I was born in 1970, when the FLQ broke out and the Beatles broke up. It was also six years after the birth of the last baby-boomer. Thanks to frisky folk wishing to proliferate their post-world-war confidence by, well, proliferating, an elephant sized generation was born. It became a force to shape the world for a century. When it needed homes, we built homes. When it needed schools, we built schools. The systems of government, economics, commerce, healthcare and infrastructure were shaped, squeezed, stretched and swelled by it. Now, as boomers begin to retire, new economic issues are emerging.
The labour force participation rate is the term for the percentage of Canadians either working or looking for work, currently about 66 per cent. Baby boomers’ retirement will decrease this percentage by vacating old jobs. Then their visits to restaurants, spas, golf courses, and health clinics will create new jobs. This will create a labour shortage.
I’m puzzled about the logic Finance Minister Jim Flaherty used this week that amendments to employment insurance will deal with this impending shortage. Economically speaking, the amendments will stimulate unemployed people to return to the workforce. This, however, is short term and nominal. The real issue, not addressed, is the declining labour force participation rate. Forcing small numbers of workers into ‘suitable jobs’ will not address this. In fact, his logic is contradictory.
Jobs will open up once boomers retire; jobs for all skill levels. The problem isn’t where people work, but rather that Canadians aren’t replenishing the workforce. Unless Mr. and Mrs. Canadian start making babies with accelerated frenzy, this trend is simply not going to change. Why are we messing with a few unemployed people when predictions cite more jobs than job seekers? Nice try, but EI restrictions will only hinder those already in difficult situations.
Pressuring workers to move for work won’t work for those under 20, over 50, or married to someone working.

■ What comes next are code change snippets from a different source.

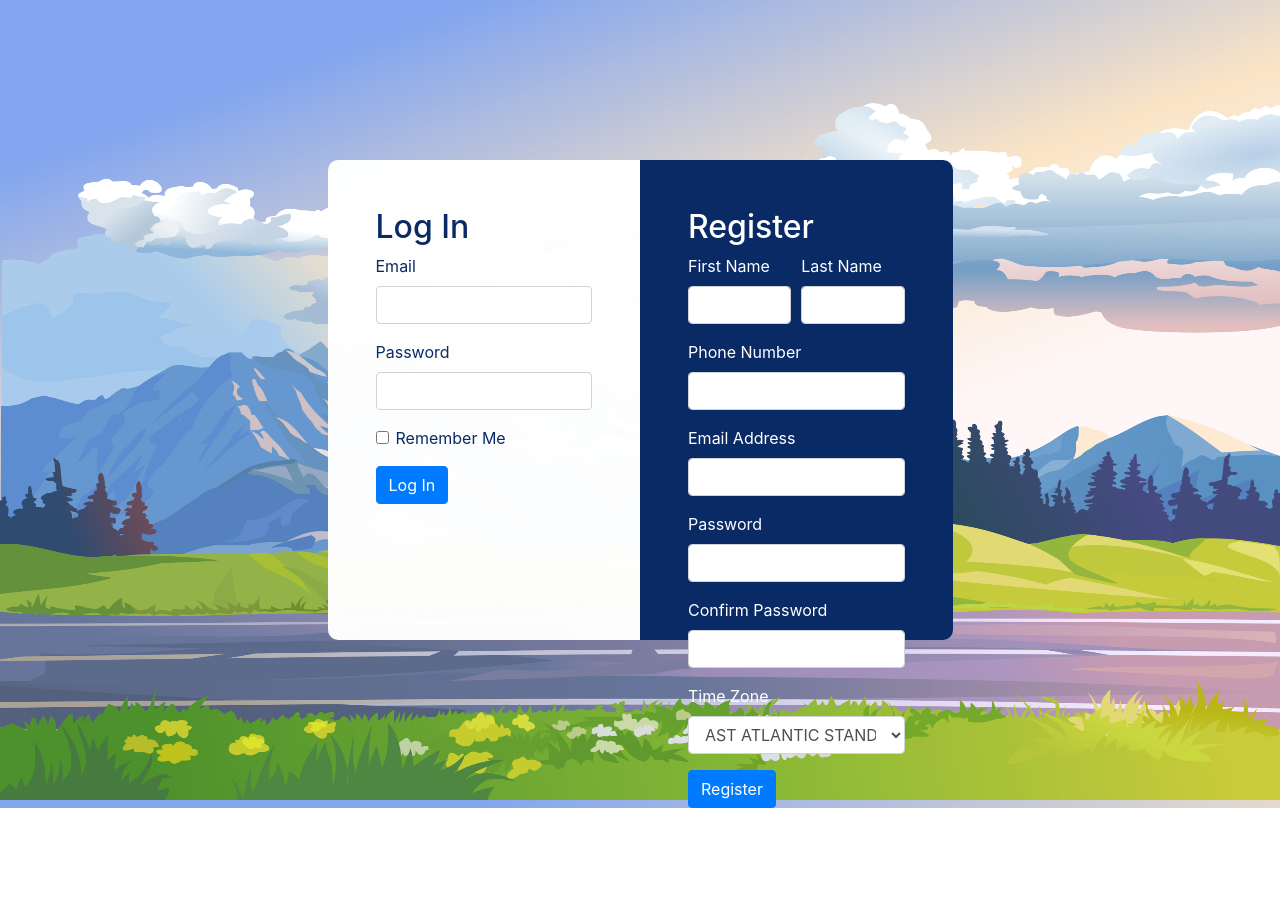
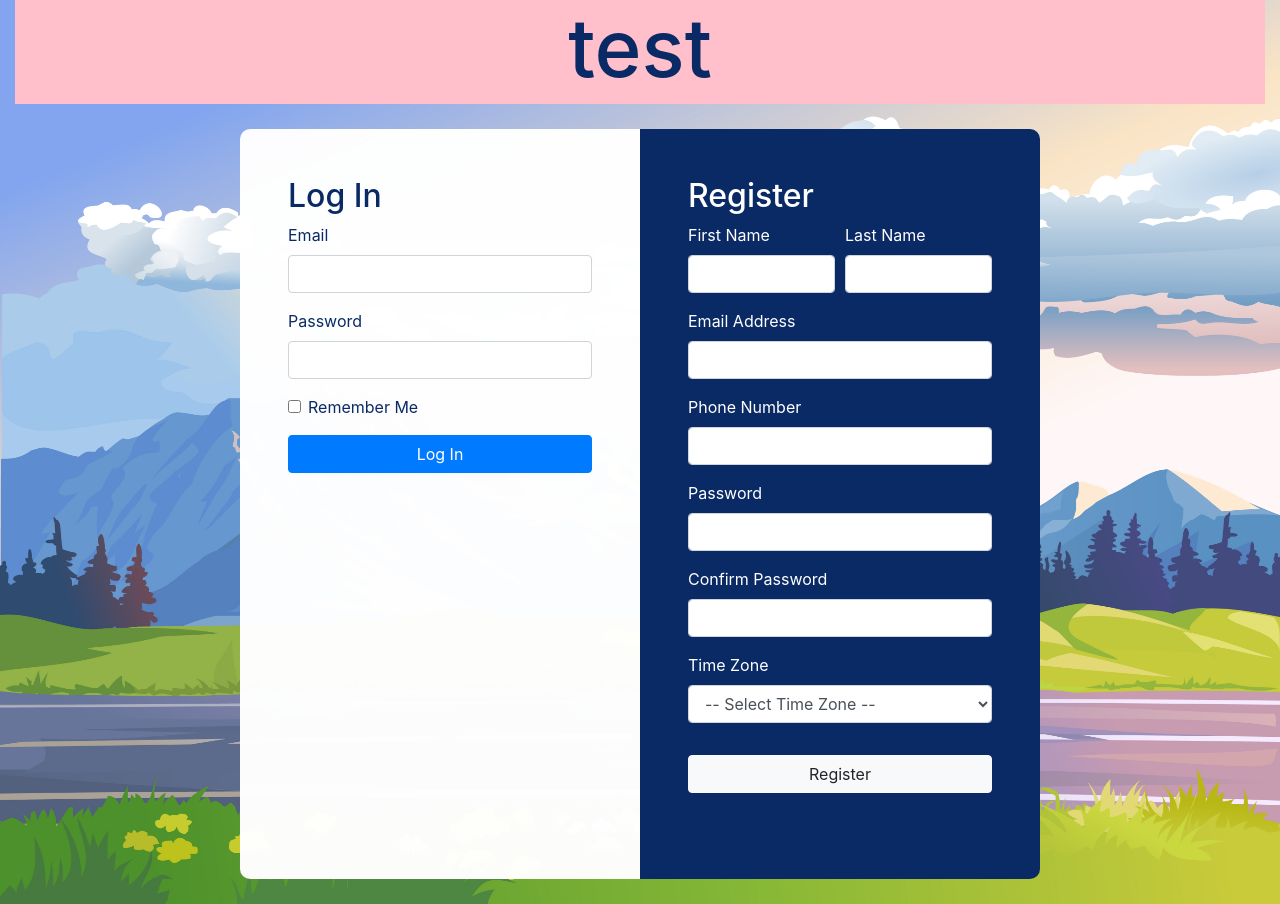
Before and after one commit to JustinHBird/happy_quote, a Flask app: page / in a window 1280 px wide. Before the commit the page ends 808 px from the top, so only its background shows below. Run offline with Flask 2, Linux system fonts and the light colour scheme; some libraries are stand-ins or nearby versions.

Commit message:
Landing Page. Forms working. Needs: field validation, Title layout

```diff
--- a/app/forms.py
+++ b/app/forms.py
@@ -10,36 +10,37 @@ class LoginForm(FlaskForm):
     remember_me = BooleanField('Remember Me')
     submit = SubmitField('Log In')
 
-TIME_ZONES = [
-    ("AST", "ATLANTIC STANDARD TIME", "UTC - 4"),
-    ("EST", "EASTERN STANDARD TIME", "UTC - 5"),
-    ("EDT", "EASTERN DAYLIGHT TIME", "UTC - 4"),
-    ("CST", "CENTRAL STANDARD TIME", "UTC - 6"),
-    ("CDT", "CENTRAL DAYLIGHT TIME", "UTC - 5"),
-    ("MST", "MOUNTAIN STANDARD TIME", "UTC - 7"),
-    ("MDT", "MOUNTAIN DAYLIGHT TIME", "UTC - 6"),
-    ("PST", "PACIFIC STANDARD TIME", "UTC - 8"),
-    ("PDT", "PACIFIC DAYLIGHT TIME", "UTC - 7"),
-    ("AKST", "ALASKA TIME", "UTC - 9"),
-    ("AKDT", "ALASKA DAYLIGHT TIME", "UTC - 8"),
-    ("HST", "HAWAII STANDARD TIME", "UTC - 10"),
-    ("HAST", "HAWAII-ALEUTIAN STANDARD TIME", "UTC - 10"),
-    ("HADT", "HAWAII-ALEUTIAN DAYLIGHT TIME", "UTC - 9"),
-    ("SST", "SAMOA STANDARD TIME", "UTC - 11"),
-    ("SDT", "SAMOA DAYLIGHT TIME", "UTC - 10"),
-    ("CHST", "CHAMORRO STANDARD TIME", "UTC +10"),
-]
+class RegisterForm(FlaskForm):
+    TIME_ZONES = [
+        ("--", "Select Time Zone", "--"),
+        ("AST", "ATLANTIC STANDARD TIME", "UTC - 4"),
+        ("EST", "EASTERN STANDARD TIME", "UTC - 5"),
+        ("EDT", "EASTERN DAYLIGHT TIME", "UTC - 4"),
+        ("CST", "CENTRAL STANDARD TIME", "UTC - 6"),
+        ("CDT", "CENTRAL DAYLIGHT TIME", "UTC - 5"),
+        ("MST", "MOUNTAIN STANDARD TIME", "UTC - 7"),
+        ("MDT", "MOUNTAIN DAYLIGHT TIME", "UTC - 6"),
+        ("PST", "PACIFIC STANDARD TIME", "UTC - 8"),
+        ("PDT", "PACIFIC DAYLIGHT TIME", "UTC - 7"),
+        ("AKST", "ALASKA TIME", "UTC - 9"),
+        ("AKDT", "ALASKA DAYLIGHT TIME", "UTC - 8"),
+        ("HST", "HAWAII STANDARD TIME", "UTC - 10"),
+        ("HAST", "HAWAII-ALEUTIAN STANDARD TIME", "UTC - 10"),
+        ("HADT", "HAWAII-ALEUTIAN DAYLIGHT TIME", "UTC - 9"),
+        ("SST", "SAMOA STANDARD TIME", "UTC - 11"),
+        ("SDT", "SAMOA DAYLIGHT TIME", "UTC - 10"),
+        ("CHST", "CHAMORRO STANDARD TIME", "UTC +10"),
+    ]
 
-class RegisterForm(FlaskForm):
     first_name = StringField('First Name', validators=[DataRequired()])
     last_name = StringField('Last Name', validators=[DataRequired()])
     email = StringField('Email Address', validators=[DataRequired(), Email()])
+    phone = StringField('Phone Number', validators=[DataRequired()])
     password = PasswordField('Password', validators=[DataRequired()])
     confirm_password = PasswordField('Confirm Password', validators=[DataRequired(), EqualTo('password')])
-    phone = StringField('Phone Number', validators=[DataRequired()])
-    time_zone = SelectField('Time Zone', choices=[(i, " ".join(t)) for i,t in enumerate(TIME_ZONES)])
+    time_zone = SelectField('Time Zone', choices=[(i, " ".join(t)) for i,t in enumerate(TIME_ZONES)], coerce=int)
     submit = SubmitField('Register')
-    '''
+
     def validate_email(self, email):
         email = User.query.filter_by(email=email.data).first()
         if email is not None:
@@ -47,4 +48,3 @@ class RegisterForm(FlaskForm):
 
     #def validate_phone(self, phone):
     #    pass
-    '''
--- a/app/models.py
+++ b/app/models.py
@@ -9,7 +9,10 @@ def load_user(id):
 
 class User(UserMixin, db.Model):
     id = db.Column(db.Integer, primary_key=True)
+    first_name = db.Column(db.String(120))
+    last_name = db.Column(db.String(120))
     email = db.Column(db.String(120), index=True, unique=True)
+    phone = db.Column(db.String(20))
     password_hash = db.Column(db.String(128))
     timestamp = db.Column(db.DateTime, index=True, default=datetime.utcnow)
     quotes = db.relationship('Quote', backref='author', lazy='dynamic')
@@ -18,7 +21,7 @@ class User(UserMixin, db.Model):
         return f'<User {self.email}>'
 
     def set_password(self, password):
-        self.password_hash - generate_password_hash(password)
+        self.password_hash = generate_password_hash(password)
 
     def check_password(self, password):
         return check_password_hash(self.password_hash, password)
--- a/app/routes.py
+++ b/app/routes.py
@@ -1,5 +1,5 @@
 from flask import render_template, redirect, url_for, request, flash
-from app import app
+from app import app, db
 from app.forms import LoginForm, RegisterForm
 from flask_login import current_user, login_user, logout_user, login_required
 from app.models import User
@@ -7,23 +7,35 @@ from app.models import User
 @app.route('/', methods=['GET', 'POST'])
 @app.route('/index', methods=['GET', 'POST'])
 def index():
-    # REGISTRARION FORM VALIDATION ISSUES!
-
     if current_user.is_authenticated:
         # If the user is already authenticated go directly to their profile page behind the landing page
         return redirect(url_for('profile', current_user.id))
-        pass
-
-    form_register = RegisterForm()
-    form_login = LoginForm()
-
-    # Form processing
-    print(f'validating {form_register}')
-    if form_register.validate_on_submit():
-        print('passing')
 
 
-    return render_template('index.html', form_register=form_register, form_login=form_login)
+    return render_template('index.html', register_form=RegisterForm(), login_form=LoginForm())
+
+
+@app.route('/register', methods=['POST'])
+def register():
+    if current_user.is_authenticated:
+        return redirect(url_for('profile'))
+
+    form = RegisterForm()
+    # Debugging
+    # print(request.form.to_dict())
+    print(form.is_submitted(), form.validate(), form.errors)
+
+    if form.validate_on_submit():
+        print('validating registration')
+        # At this point Time-zone isn't added to the user. Need to save as an offset, but need to research an approach before storing data
+        user = User(first_name=form.first_name.data, last_name=form.last_name.data, phone=form.phone.data, email=form.email.data)
+        user.set_password(form.password.data)
+        db.session.add(user)
+        db.session.commit()
+        print('Congratulations, you are now a registered user!')
+        return redirect(url_for('index'))
+    return redirect(url_for('index'))
+
 
 @app.route('/logout')
 def logout():
@@ -31,43 +43,27 @@ def logout():
     return redirect(url_for('index'))
 
 
-@app.route('/login', methods=['GET', 'POST'])
+@app.route('/login', methods=['POST'])
 def login():
-
     if current_user.is_authenticated:
         return redirect(url_for('profile'))
 
     form = LoginForm()
+
     if form.validate_on_submit():
-        print('in')
         user = User.query.filter_by(email=form.email.data).first()
+        print(user)
         if user is None or not user.check_password(form.password.data):
-            flash('Invalid username or password.')
-            print('invalid')
+            flash('Invalid username or password.', 'login', )
             return redirect(url_for('index'))
         login_user(user, remember=form.remember_me.data)
         return redirect(url_for('profile'))
     return redirect(url_for('index'))
 
-@app.route('/register', methods=['POST'])
-def register():
-    print('in reg')
-    form = RegisterForm()
 
-    if current_user.is_authenticated:
-        print('triggered')
-        return redirect(url_for('profile'))
-
-
-    print(f'{form.first_name.data}')
-    if form.validate_on_submit():
-        print('creating user')
-        user = User(first_name=form.first_name.data, last_name=form.last_name.data, phone=form.phone.data, email=form.email.data, time_zone=form.time_zone.data)
-        user.set_password(form.password.data)
-        return redirect(url_for('index'))
-    return redirect(url_for('index'))
-
-
+@app.route('/test', methods=['POST'])
+def test():
+    pass
 
 @login_required
 @app.route('/profile')
--- a/app/static/style.css
+++ b/app/static/style.css
@@ -6,37 +6,67 @@ body {
 }
 */
 .container-fluid {
-    display: flex;
-    flex-direction: row;
+    /*display: flex;
+    flex-flow: row wrap;
+    align-items: center;
     justify-content: center;
-    align-items: center;
     height: 100vh;
     /*background-color: lightblue;*/
 
 }
+.d-flex {
 
-.my-flex-item {
-    background-color: pink;
-    border: black;
-    border-style: solid;
-    border-width: 3px;
+    height: 100vh
 }
 
+.banner {
+    flex-basis: 100%;
+    align-content: center;
+    text-align: center;
+    color: rgb(10, 42, 102);
+    background-color: pink;
+  }
+
+  .banner h1 {
+      font-size: 5rem;
+  }
+
+
 .flex-item {
-    width: 25%;
-    height: 60%;
-    max-width: 600px;
-    max-height: 750px
+
 }
 
 .register {
+    width: 25%;
+    height: 100%;
+    min-width: 400px;
+    max-width: 600px;
+    max-height: 750px;
     background-color: rgb(10, 42, 102);
     color: #FFFFFF;
     border-radius: 0px 10px 10px 0px;
 }
 
+.btn-register {
+    color: rgb(10, 42, 102);
+    background-color: rgba(255, 255, 255, 0.98);
+    border-color: rgba(255, 255, 255, 0.98);
+
+}
+
 .login {
+    width: 25%;
+    height: 100%;
+    min-width: 400px;
+    max-width: 600px;
+    max-height: 750px;
     background-color: rgba(255, 255, 255, 0.98);
     color: rgb(10, 42, 102);
     border-radius: 10px 0px 0px 10px;
 }
+
+.btn-login {
+    color: rgba(255, 255, 255, 0.98);
+    background-color: rgb(10, 42, 102);
+    border-color: rgb(10, 42, 102);
+}
--- a/app/templates/index.html
+++ b/app/templates/index.html
@@ -8,163 +8,115 @@ body{
 
 }
 {% endblock %}
+<!--<a href="https://www.freepik.com/free-photos-vectors/background">Background vector created by vectorpocket - www.freepik.com</a>-->
 
-<!--<a href="https://www.freepik.com/free-photos-vectors/background">
-    Background vector created by vectorpocket - www.freepik.com</a>-->
 {% block content %}
-<!--<div class="flex-column"></div>-->
+<div class="banner">
+  <h1>test</h1>
+
+</div>
+  <div class="d-flex flex-wrap justify-content-center align-items-center">
+  <!-- LOG IN FORM -->
   <div class="flex-item p-5 login ">
     <h2>Log In</h2>
+
+      {% with errors = get_flashed_messages(category_filter=["login"]) %}
+        {% if errors %}
+        <div class="alert alert-danger" role="alert">
+          {% for msg in errors %}
+            <p>{{ msg }}</p>
+          {% endfor %}
+        </div>
+        {% endif %}
+      {% endwith %}
     <form action="{{ url_for('login') }}" method="post" novalidate>
-        {{ form_login.hidden_tag() }}
-
+        {{ login_form.csrf_token }}
 
         <div class="form-group">
-          {{ form_login.email.label }}
-          {{ form_login.email(class_="form-control") }}
+          {{ login_form.email.label }}
+          {{ login_form.email(class="form-control") }}
+          {% for error in login_form.email.errors %}
+            <span style="color: red;">[{{ error }}]</span>
+          {% endfor %}
         </div>
         <div class="form-group">
-          {{ form_login.password.label }}
-          {{ form_login.password(class_="form-control") }}
+          {{ login_form.password.label }}
+          {{ login_form.password(class="form-control") }}
+          {% for error in login_form.password.errors %}
+            <span style="color: red;">[{{ error }}]</span>
+          {% endfor %}
         </div>
         <div class="form-group form-check">
-          {{ form_login.remember_me(class="form-check-input") }}
-          {{ form_login.remember_me.label(class="form-check-label")}}
+          {{ login_form.remember_me(class="form-check-input") }}
+          {{ login_form.remember_me.label(class="form-check-label")}}
         </div>
         <div class="form-group">
-          {{ form_login.submit(class="btn btn-primary") }}
+          {{ login_form.submit(class="btn btn-primary btn-block") }}
         </div>
+    </form>
+  </div>
+
+  <!-- REGISTRATION FORM -->
+  <div class="flex-item p-5 register">
+    <h2>Register</h2>
+
+    <form action="{{ url_for('register') }}" method="post" novalidate>
+      {{ register_form.hidden_tag() }}
+
+      <div class="form-row">
+        <div class="form-group col-md-6">
+          {{ register_form.first_name.label }}
+          {{ register_form.first_name(class="form-control") }}
+          {% for error in register_form.first_name.errors %}
+            <span style="color: red;">[{{ error }}]</span>
+          {% endfor %}
+        </div>
+        <div class="form-group col-md-6">
+          {{ register_form.last_name.label }}
+          {{ register_form.last_name(class="form-control") }}
+        </div>
+      </div>
+
+      <div class="form-row">
+        <div class="form-group col">
+          {{ register_form.email.label }}
+          {{ register_form.email(class="form-control") }}
+        </div>
+      </div>
+
+      <div class="form-row">
+        <div class="form-group col">
+          {{ register_form.phone.label }}
+          {{ register_form.phone(class="form-control") }}
+        </div>
+      </div>
+
+      <div class="form-row">
+        <div class="form-group col">
+          {{ register_form.password.label }}
+          {{ register_form.password(class="form-control") }}
+        </div>
+      </div>
+
+      <div class="form-row">
+        <div class="form-group col">
+          {{ register_form.confirm_password.label }}
+          {{ register_form.confirm_password(class="form-control") }}
+        </div>
+      </div>
+
+      <div class="form-row">
+        <div class="form-group col">
+          {{ register_form.time_zone.label }}
+          {{ register_form.time_zone(class="form-control") }}
+        </div>
+      </div>
+
+      <div class="form-group pt-3">
+          {{ register_form.submit(class="btn btn-block btn-light") }}
+      </div>
 
     </form>
   </div>
-
-  <div class="flex-item p-5 register">
-    <h2>Register</h2>
-    <form action="" method="post" novalidate>
-      {{ form_register.csrf_token }}
-
-      <div class="form-row">
-        <div class="form-group col-md-6">
-          {{ form_register.first_name.label }}
-          {{ form_register.first_name(class_="form-control") }}
-        </div>
-        <div class="form-group col-md-6">
-          {{ form_register.last_name.label }}
-          {{ form_register.last_name(class_="form-control") }}
-        </div>
-      </div>
-
-      <div class="form-group">
-        {{ form_register.phone.label }}
-        {{ form_register.phone(class_="form-control") }}
-      </div>
-
-      <div class="form-group">
-        {{ form_register.email.label }}
-        {{ form_register.email(class_="form-control") }}
-      </div>
-
-      <div class="form-group">
-        {{ form_register.password.label }}
-        {{ form_register.password(class_="form-control") }}
-      </div>
-
-      <div class="form-group">
-        {{ form_register.confirm_password.label }}
-        {{ form_register.confirm_password(class_="form-control") }}
-      </div>
-
-      <div class="form-group">
-        {{ form_register.time_zone.label }}
-        {{ form_register.time_zone(class_="form-control") }}
-      </div>
-      {{ form_register.submit(class="btn btn-primary") }}
-    </form>
-
-  </div>
-
-<!--
-  <div class="card login">
-
-    <div class="card-header">
-      Login
-    </div>
-
-    <div class="card-body">
-      <form action="" method="post" novalidate>
-        {{ form_login.hidden_tag() }}
-
-
-          <div class="form-group col-md-6">
-            {{ form_login.email.label }}
-            {{ form_login.email(class_="form-control") }}
-          </div>
-          <div class="form-group col-md-6">
-            {{ form_login.password.label }}
-            {{ form_login.password(class_="form-control") }}
-          </div>
-          <div class="form-group form-check">
-            {{ form_login.remember_me(class="form-check-input") }}
-            {{ form_login.remember_me.label(class="form-check-input")}}
-          </div>
-        {{ form_login.submit(class="btn btn-primary") }}
-      </form>
-    </div>
-  </div>
-
-
-
-  <div class="card register">
-
-    <div class="card-header">
-      Register
-    </div>
-
-    <div class="card-body">
-      <form action="" method="post" novalidate>
-        {{ form_register.hidden_tag() }}
-
-        <div class="form-row">
-          <div class="form-group col-md-6">
-            {{ form_register.first_name.label }}
-            {{ form_register.first_name(class_="form-control") }}
-          </div>
-          <div class="form-group col-md-6">
-            {{ form_register.last_name.label }}
-            {{ form_register.last_name(class_="form-control") }}
-          </div>
-        </div>
-
-        <div class="form-group">
-          {{ form_register.phone.label }}
-          {{ form_register.phone(class_="form-control") }}
-        </div>
-
-        <div class="form-group">
-          {{ form_register.email.label }}
-          {{ form_register.email(class_="form-control") }}
-        </div>
-
-        <div class="form-group">
-          {{ form_register.password.label }}
-          {{ form_register.password(class_="form-control") }}
-        </div>
-
-        <div class="form-group">
-          {{ form_register.confirm_password.label }}
-          {{ form_register.confirm_password(class_="form-control") }}
-        </div>
-
-        <div class="form-group">
-          {{ form_register.time_zone.label }}
-          {{ form_register.time_zone(class_="form-control") }}
-        </div>
-        {{ form_register.submit(class="btn btn-primary") }}
-      </form>
-    </div>
-    <div class="card-footer ">
-      Already regisered? Log in.
-    </div>
-  </div>
-</div>-->
+</div>
 {% endblock %}
--- a/happy_quote.py
+++ b/happy_quote.py
@@ -1,6 +1,6 @@
-from app import app
+from app import app, db
 from app.models import User, Quote
 
 @app.shell_context_processor
 def make_shell_context():
-    return('db': db, 'User': User, 'Quote': Quote)
+    return {'db': db, 'User': User, 'Quote': Quote}
```
Also changed, not shown: migrations/versions/a224327293f4_added_fields_to_user.py (added, +32 -0 lines), app.db.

Forcing older workers into minimum wage jobs will increase unemployment for youth who typically hold these positions. Relying on small business to train overqualified workers, only to replace them when they leave for more suitable positions will impede business. Expecting seniors to work where they’re not comfortable will compel them to give up altogether, ironically increasing the hidden number of ‘discouraged workers’ who leave the labour force.
Conversations about flipping hamburgers and driving taxis are irrelevant. Jobs will be available, and we’ll need workers. Rather than manoeuvring a few unemployed Canadians, we need to attract those who are not participating but who would in the right conditions. And we need to recruit more. Promote the training of health care and senior service positions. Improve immigration laws. Infuse funding into education, research, small business and corporate investment. Encourage workplace flexibility to attract women, youth and seniors. Simplify foreign credential recognition to employ educated immigrants in their expertise. Deal with the real problem rather than forcing youth to move away from home or lab techs to work in coffee shops.
I understand all jobs are valid and important. I’ve worked multiple jobs in my lifetime, doing what needed to be done to put bread on the table. Changing unemployment policy, however, is short sighted. The elephant is about to roll over, and if we aren’t nimble about it, we’re going to be crushed.
Dee-Ann Schwanke’s first job was in a bakery, scrubbing eight-year-old grease off cinder blocks in the deep fryer room.